Comic-Con Episode IV: A Fan’s Hope
In a lot of ways documentary is the responsible older sibling of film making. It’s not that documentaries can’t be designed to entertain — of course they can — but they also shoulder the responsibility of educating, or enlightening, their audience [Like any form of creative media there are exceptions to this rule, but for the sake of this opening paragraph lets just accept that I’ve drawn this line in the sand and move on]. In recent years however Morgan Spurlock (Super Size Me, Where in the World Is Osama Bin Laden?) has managed to show us that, in the right hands, documentaries can be just as banal and redundant — and entertaining — as anything else Hollywood can and does throw at us.

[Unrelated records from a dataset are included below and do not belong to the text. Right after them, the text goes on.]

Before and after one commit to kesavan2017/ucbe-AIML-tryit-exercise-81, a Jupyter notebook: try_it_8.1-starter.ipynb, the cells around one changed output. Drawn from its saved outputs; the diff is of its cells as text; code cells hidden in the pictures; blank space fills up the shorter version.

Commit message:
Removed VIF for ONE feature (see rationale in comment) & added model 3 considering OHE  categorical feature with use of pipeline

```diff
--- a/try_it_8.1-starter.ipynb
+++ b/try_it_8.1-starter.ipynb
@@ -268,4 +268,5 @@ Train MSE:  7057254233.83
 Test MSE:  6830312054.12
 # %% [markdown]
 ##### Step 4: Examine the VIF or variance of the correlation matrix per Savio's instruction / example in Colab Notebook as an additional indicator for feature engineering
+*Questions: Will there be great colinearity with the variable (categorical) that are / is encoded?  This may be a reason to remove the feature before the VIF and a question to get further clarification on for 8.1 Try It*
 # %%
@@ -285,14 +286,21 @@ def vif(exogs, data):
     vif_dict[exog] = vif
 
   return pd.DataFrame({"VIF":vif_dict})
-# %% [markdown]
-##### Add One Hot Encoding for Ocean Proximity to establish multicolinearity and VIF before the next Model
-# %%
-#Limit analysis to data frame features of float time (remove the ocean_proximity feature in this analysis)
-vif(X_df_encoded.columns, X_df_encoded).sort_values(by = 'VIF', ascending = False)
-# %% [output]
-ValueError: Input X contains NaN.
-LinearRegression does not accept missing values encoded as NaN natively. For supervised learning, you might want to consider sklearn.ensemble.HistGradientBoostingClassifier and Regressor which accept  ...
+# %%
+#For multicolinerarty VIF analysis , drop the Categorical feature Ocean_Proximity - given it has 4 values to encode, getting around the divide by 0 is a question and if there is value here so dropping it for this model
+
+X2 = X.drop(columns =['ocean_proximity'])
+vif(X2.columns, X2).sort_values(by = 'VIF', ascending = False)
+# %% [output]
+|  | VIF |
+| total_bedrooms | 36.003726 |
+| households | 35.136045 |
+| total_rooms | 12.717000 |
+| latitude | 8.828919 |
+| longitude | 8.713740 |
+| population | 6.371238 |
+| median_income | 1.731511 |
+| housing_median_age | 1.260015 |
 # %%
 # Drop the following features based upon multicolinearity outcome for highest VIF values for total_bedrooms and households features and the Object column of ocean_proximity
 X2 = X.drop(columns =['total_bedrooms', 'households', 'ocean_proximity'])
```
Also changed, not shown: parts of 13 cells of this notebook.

COMIC-CON EPISODE IV: A FAN’S HOPE sells itself as a ‘behind the scenes’ look at San Diego Comic-con. And that’s pretty much what it delivers. It’s not an examination, it doesn’t dig too hard to explain why so many nerds spend so much of their time and money charting a course for Comic-con. It doesn’t spend a whole of time examining why it — which started as a way for up-and-coming artist to present their work for critique to industry professionals — has become one of the largest pop-culture gatherings in the world. The film barely brushes up against the fact that the comic book aspect of Comic-con has become arguably the smallest part of the convention. Movies and video games dominate the show now, but neither of those aspects were covered in any great detail.
Dispersed with Apple style ‘switch’ campaign video interviews with a whole array of influential and recognisable names from the world of comics and movies, the documentary follows six different attendees to the convention. Mile High Comics Inc owner Chuck Rozanski regularly attends the con, but this year Chuck struggles with his decision to take — and sell — some of his rarest comics along in an attempt to help his business stay afloat. James Darling and Se Young Kang, who met at Comic-con the previous year and have been dating ever since, attend again this year. Little does Se know, that James is planning to ‘pop the question’ right in front of Kevin Smith and hundreds of Smith’s fans during a Q&A. Holly Conrad and a group of friends build — and performa a skit wearing — elaborate costumes based on the game Mass Effect in the hopes of having their talents for costume design and construction recognised. Like Holly, Skip Harvey and Eric Henson attend the convention in the hope of being discovered, but for them their interest lay in the field of comic book illustration.
The film is directed by Spurlock, and produced by him along with names like Stan Lee, Joss Whedon, and Harry Knowles, so it’s intension isn’t to lampoon fans of the very culture that these men create (and curate) however the film lacks any really effort to explain why the culture of fandom is so important to these people. Why is Chuck so attached to these bits of paper? Why are James and Se so drawn to this world. Why are creators like Holly, Skip, and Eric driven to put their work and themselves out there for examination? Some of these answers are pondered upon in the interviews by the likes of Whedon, Smith, Lee, Eli Roth, Todd McFarlane, Robert Kirkman, Frank Miller, Joe Quesada, Seth Green, Kenneth Branagh, Matt Fraction, Grant Morrison, Guillermo del Toro, Edgar Wright, and Matt Groening. But we don’t really get a sense of what drives the individual attendees that the film follows, as such we lack any real investment in their goals. And, particularly in the case of James and Se, we’re left feeling more like we’ve pressed our faces up against the glass at the geek aquarium for a few minutes, rather than learned anything about the movie’s subject matter.
None of this is to say that the film isn’t entertaining. It most certainly is. However as a self confessed geek/nerd/whatever I found myself thinking that the opportunity presented to the makers of COMIC-CON EPISODE IV: A FAN’S HOPE were squandered by simply skimming the surface of the geek culture that it had an opportunity to explore in fascinating detail.
Having said that, the list of names above only barely covers the who’s who of comic book culture interviewed for the film. The DVD consists of extended interviews with many of the contributors, including many who didn’t actually make it into the final cut of the film. Listening to these people, the creators of much of the content that those flocking to Comic-con consume, talk passionately about the event and the industry that they love is well worth the time of any geek.
The real disappointment of this film is that anyone not already part of this culture is probably going to walk away with no real insight into what makes us so passionate about the stuff we’re passionate about.